At the UC Regents meetings scattered around the state at four UC campuses, some students demanded that Regents sign a ReFund Higher Education pledge. Promoting the pledge are public employee unions using the student unrest to push their agenda.
Point 5 on The ReFund California Pledge reads: “Reversing tuition increases, layoffs, and cuts to public education and essential services – ensuring good jobs that provide healthcare and a dignified retirement.”
So the pledge is not simply about reversing tuition increases but also about protecting public sector jobs in education and other services, as well as the healthcare and retirement benefits of public employees.
I can understand and sympathize with the students’ frustrations given that tuition tripled over a decade. Higher education in California was never “free” despite what some education advocates say. The “free” education was a cost borne by the taxpayers. Still, the dramatic rise in tuition understandably provides a shock to the students and their families. However, I’m less sympathetic to the unions using the student’s concerns to promote their agenda.
One item on the ReFund Pledge is: “Closing Proposition 13’s corporate property tax loophole.”
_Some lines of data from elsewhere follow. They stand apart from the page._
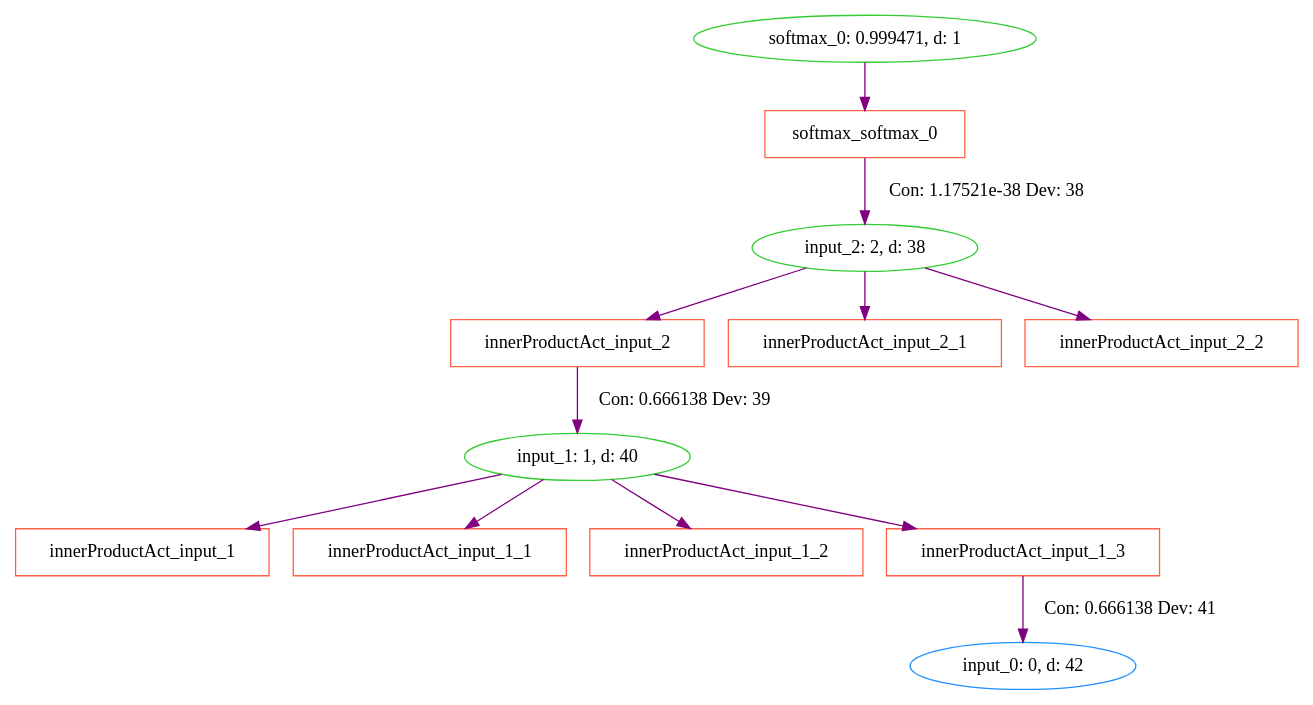
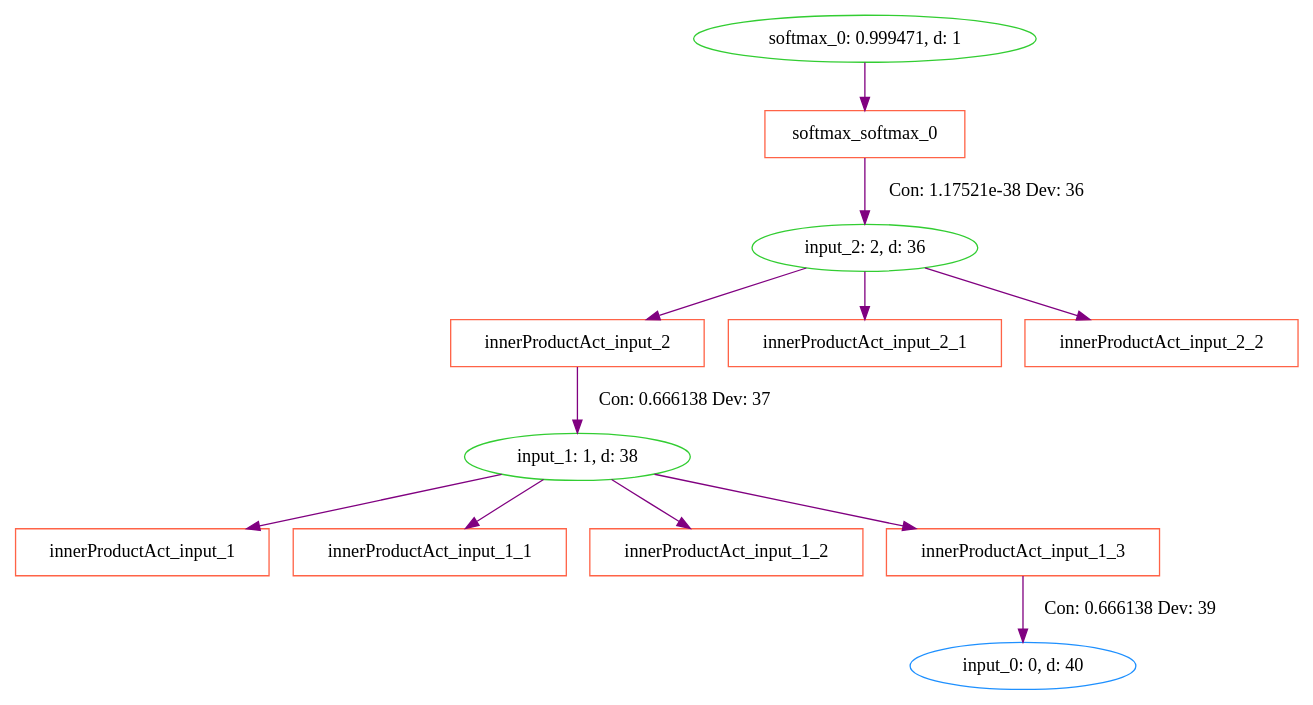
The diagram in data/iris/cprov/test2-softmax_0-approx.dot (milliondegree/PXAI), drawn with Graphviz before and after one commit. The commit also changed 11 other files, not shown here.

```diff
--- a/data/iris/cprov/test2-softmax_0-approx.dot
+++ b/data/iris/cprov/test2-softmax_0-approx.dot
@@ -1,36 +1,36 @@
 digraph G {
 0 [label="softmax_0: 0.999471, d: 1", shape=oval, color=limegreen];
 1 [label="softmax_softmax_0", shape=box, color=tomato];
-2 [label="input_2: 2, d: 38", shape=oval, color=limegreen];
+2 [label="input_2: 2, d: 36", shape=oval, color=limegreen];
 3 [label="innerProductAct_input_2", shape=box, color=tomato];
-4 [label="input_1: 1, d: 40", shape=oval, color=limegreen];
+4 [label="input_1: 1, d: 38", shape=oval, color=limegreen];
 5 [label="innerProductAct_input_1", shape=box, color=tomato];
 6 [label="innerProductAct_input_1_1", shape=box, color=tomato];
 7 [label="innerProductAct_input_1_2", shape=box, color=tomato];
 8 [label="innerProductAct_input_1_3", shape=box, color=tomato];
-9 [label="input_0: 0, d: 42", shape=oval, color=dodgerblue];
+9 [label="input_0: 0, d: 40", shape=oval, color=dodgerblue];
 10 [label="innerProductAct_input_2_1", shape=box, color=tomato];
 11 [label="innerProductAct_input_2_2", shape=box, color=tomato];
 0->1  [color=purple]
  [label=""];
 1->2  [color=purple]
- [label="Con: 1.17521e-38 Dev: 38"];
+ [label="Con: 1.17521e-38 Dev: 36"];
 2->3  [color=purple]
  [label=""];
 4->5  [color=purple]
  [label=""];
 4->6  [color=purple]
  [label=""];
 4->7  [color=purple]
  [label=""];
 4->8  [color=purple]
  [label=""];
 2->10  [color=purple]
  [label=""];
 2->11  [color=purple]
  [label=""];
 3->4  [color=purple]
+ [label="Con: 0.666138 Dev: 37"];
+8->9  [color=purple]
  [label="Con: 0.666138 Dev: 39"];
-8->9  [color=purple]
- [label="Con: 0.666138 Dev: 41"];
 }
```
Exactly what the pledge means by that is not spelled out – but given past union demands it appears that the split roll business property tax increase is once again being hoisted up the flagpole looking for a salute.
A split roll would tax business property differently than residential property. All business property would be hit by the property tax increase. The words, “corporate tax loopholes” are intended to hit a nerve. If the promoters of this pledge used factual language — “raising taxes on business of all kinds including small business” they would not get the response they seek.
A split roll property tax would hit all business and further damage businesses’ attempt to rise from the muck of the recession. Ironically, raising property taxes on business property would likely slow the recovery.
Lt. Governor Gavin Newsom, a UC Regent, seems to understand this. He refused to sign the pledge, which is consistent with his position of pushing a jobs agenda for California. More taxes on business would translate into fewer jobs.
The goal of California policymakers should be to help the economy recover and allow increased business to produce the revenue needed to keep tuition down and fund other services.
Hopefully, the students will understand this lesson and not blindly sign on to a plan that would continue the economic woes of the state.